Europe opens up to the cloud — by adding more red tape

If last weekend’s Amazon (s AMZN) outage taught us anything, it’s that the cloud is a complex thing. But it’s particularly convoluted in Europe, where the desire by companies to rely on Internet-based services is at odds with the European Union’s relatively tough data protection laws.
Trying to reconcile what businesses want with the heavy responsibilities for protecting information is one of the biggest obstacles to cloud adoption, according to some senior figures.

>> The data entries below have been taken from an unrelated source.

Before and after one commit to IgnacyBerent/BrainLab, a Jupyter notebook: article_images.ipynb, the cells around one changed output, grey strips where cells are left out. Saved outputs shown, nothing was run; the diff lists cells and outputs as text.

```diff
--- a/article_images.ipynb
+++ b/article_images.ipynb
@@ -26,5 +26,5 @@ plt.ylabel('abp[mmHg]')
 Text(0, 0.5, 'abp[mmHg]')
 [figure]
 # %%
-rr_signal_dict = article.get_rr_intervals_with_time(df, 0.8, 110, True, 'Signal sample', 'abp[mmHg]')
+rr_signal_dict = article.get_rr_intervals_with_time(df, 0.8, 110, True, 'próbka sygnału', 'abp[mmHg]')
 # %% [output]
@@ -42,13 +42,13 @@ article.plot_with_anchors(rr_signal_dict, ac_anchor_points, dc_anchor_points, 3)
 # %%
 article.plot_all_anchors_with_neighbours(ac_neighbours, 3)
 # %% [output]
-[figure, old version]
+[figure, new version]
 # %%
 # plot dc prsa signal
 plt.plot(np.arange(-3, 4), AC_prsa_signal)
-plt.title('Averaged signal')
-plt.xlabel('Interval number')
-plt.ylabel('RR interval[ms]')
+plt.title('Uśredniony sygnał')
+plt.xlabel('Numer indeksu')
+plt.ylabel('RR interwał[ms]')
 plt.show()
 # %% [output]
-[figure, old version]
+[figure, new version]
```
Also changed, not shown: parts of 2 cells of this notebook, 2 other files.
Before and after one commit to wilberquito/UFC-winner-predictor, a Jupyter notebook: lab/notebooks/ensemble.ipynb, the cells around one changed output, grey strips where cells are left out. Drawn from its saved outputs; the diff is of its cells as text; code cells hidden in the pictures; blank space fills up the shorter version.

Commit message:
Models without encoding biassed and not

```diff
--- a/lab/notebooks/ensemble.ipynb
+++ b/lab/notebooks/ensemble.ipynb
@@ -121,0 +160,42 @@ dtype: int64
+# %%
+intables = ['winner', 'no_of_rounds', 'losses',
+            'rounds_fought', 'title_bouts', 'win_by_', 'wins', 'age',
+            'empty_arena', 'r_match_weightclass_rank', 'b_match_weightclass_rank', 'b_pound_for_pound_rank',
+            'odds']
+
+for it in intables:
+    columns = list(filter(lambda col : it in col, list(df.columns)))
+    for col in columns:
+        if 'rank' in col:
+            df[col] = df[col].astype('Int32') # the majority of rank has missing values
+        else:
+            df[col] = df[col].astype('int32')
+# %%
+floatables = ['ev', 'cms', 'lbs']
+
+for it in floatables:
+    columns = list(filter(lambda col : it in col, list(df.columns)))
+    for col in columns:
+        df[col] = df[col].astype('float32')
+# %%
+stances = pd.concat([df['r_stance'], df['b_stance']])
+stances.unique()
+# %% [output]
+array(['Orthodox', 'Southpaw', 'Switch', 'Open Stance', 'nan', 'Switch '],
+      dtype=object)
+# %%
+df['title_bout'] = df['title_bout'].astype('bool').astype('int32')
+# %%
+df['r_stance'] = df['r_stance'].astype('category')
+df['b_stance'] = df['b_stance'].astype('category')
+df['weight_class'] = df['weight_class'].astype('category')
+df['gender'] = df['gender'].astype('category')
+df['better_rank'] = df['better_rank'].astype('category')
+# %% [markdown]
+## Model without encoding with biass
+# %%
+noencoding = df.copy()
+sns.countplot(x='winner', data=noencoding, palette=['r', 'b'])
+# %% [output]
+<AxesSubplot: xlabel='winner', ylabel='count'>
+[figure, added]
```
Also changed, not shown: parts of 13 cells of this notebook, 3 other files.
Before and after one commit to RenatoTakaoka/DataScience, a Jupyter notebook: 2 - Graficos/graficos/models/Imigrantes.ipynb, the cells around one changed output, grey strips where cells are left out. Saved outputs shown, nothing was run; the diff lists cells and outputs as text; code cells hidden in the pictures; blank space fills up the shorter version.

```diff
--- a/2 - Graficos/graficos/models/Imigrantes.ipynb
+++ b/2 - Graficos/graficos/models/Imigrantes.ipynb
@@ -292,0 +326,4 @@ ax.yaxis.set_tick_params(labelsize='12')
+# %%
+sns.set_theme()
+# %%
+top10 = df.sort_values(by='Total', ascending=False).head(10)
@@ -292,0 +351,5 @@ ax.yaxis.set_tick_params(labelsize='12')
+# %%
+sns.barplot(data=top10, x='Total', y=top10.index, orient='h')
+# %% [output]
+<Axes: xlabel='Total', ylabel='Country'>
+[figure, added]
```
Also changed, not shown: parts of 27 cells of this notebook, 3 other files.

After all, it’s one thing for lawmakers to tell organizations to be careful with such data — but how are they supposed to be able to check what their providers and those providers’ providers are actually doing with it?
That’s why European privacy watchdogs are recommending that a new auditing system should be brought in to vet cloud providers in the U.S. and elsewhere.
The Article 29 Working Party (WP29), a group representing the various EU member states’ various data protection bodies, is saying the best way to be sure that everyone is compliant is to go and check. And that would be a pretty serious new development.

Old rules, new rules

As things stand, no EU company or organization is allowed to send their users’ personal data overseas unless that country has data protection laws that match European standards. The U.S. is not one of those countries – however, it is where many of the best-known cloud providers are based.
In order to get around this awkward situation we have something called Safe Harbor: that means providers can basically certify themselves as being up to the EU’s data protection standards. Here’s Google’s self-certification, by way of example – and there are hundreds more like it. But WP29 isn’t comfortable with this way of doing things, because it says that EU organizations that really want to comply with the continent’s laws can’t be 100 percent sure they’re actually doing so.
And so the group wants tougher, external inspections.
“Such certification would, as a minimum, indicate that data protection controls have been subject to audit or review against a recognised standard meeting the requirements set out in this Opinion by a reputable third party organisation,” one of the more readable parts of the recommendations states. “In the context of cloud computing, potential customers should look to see whether cloud services providers can provide a copy of this third party audit certificate or indeed a copy of the audit report verifying the certification including with respect to the requirements set out in this Opinion.”
The full opinion is worth reading, if you have the stomach for it.
There are other interesting recommendations, too. For one, WP29 says the EU’s new upcoming data protection laws should ban organizations in the EU from passing on people’s personal data to third countries just because those countries’ courts or governments demand it, “unless this is expressly authorized by an international agreement or provided for by mutual legal assistance treaties or approved by a supervisory authority.”
But for cloud-based companies, the auditing recommendation is the big one.
How seriously should it be taken? Well, WP29’s recommendations aren’t binding, but the group exists to give advice to the European Commission – which is currently revising the continent’s privacy laws. Its pronouncements give a pretty good indication of the way the wind is going to blow.
If the recommendations do become reality, it will probably be good news for EU businesses, simply because the current situation is a joke: everyone breaks data protection rules because the shift to the cloud, with its labyrinthine network of unsure responsibilities, makes compliance almost impossible. Legal certainty and transparency are what the regulators are after.
But for those cloud providers in the U.S. and elsewhere who want to sell their services in the EU? Just saying you’re good enough may no longer be good enough. Expect a whole new world of pain.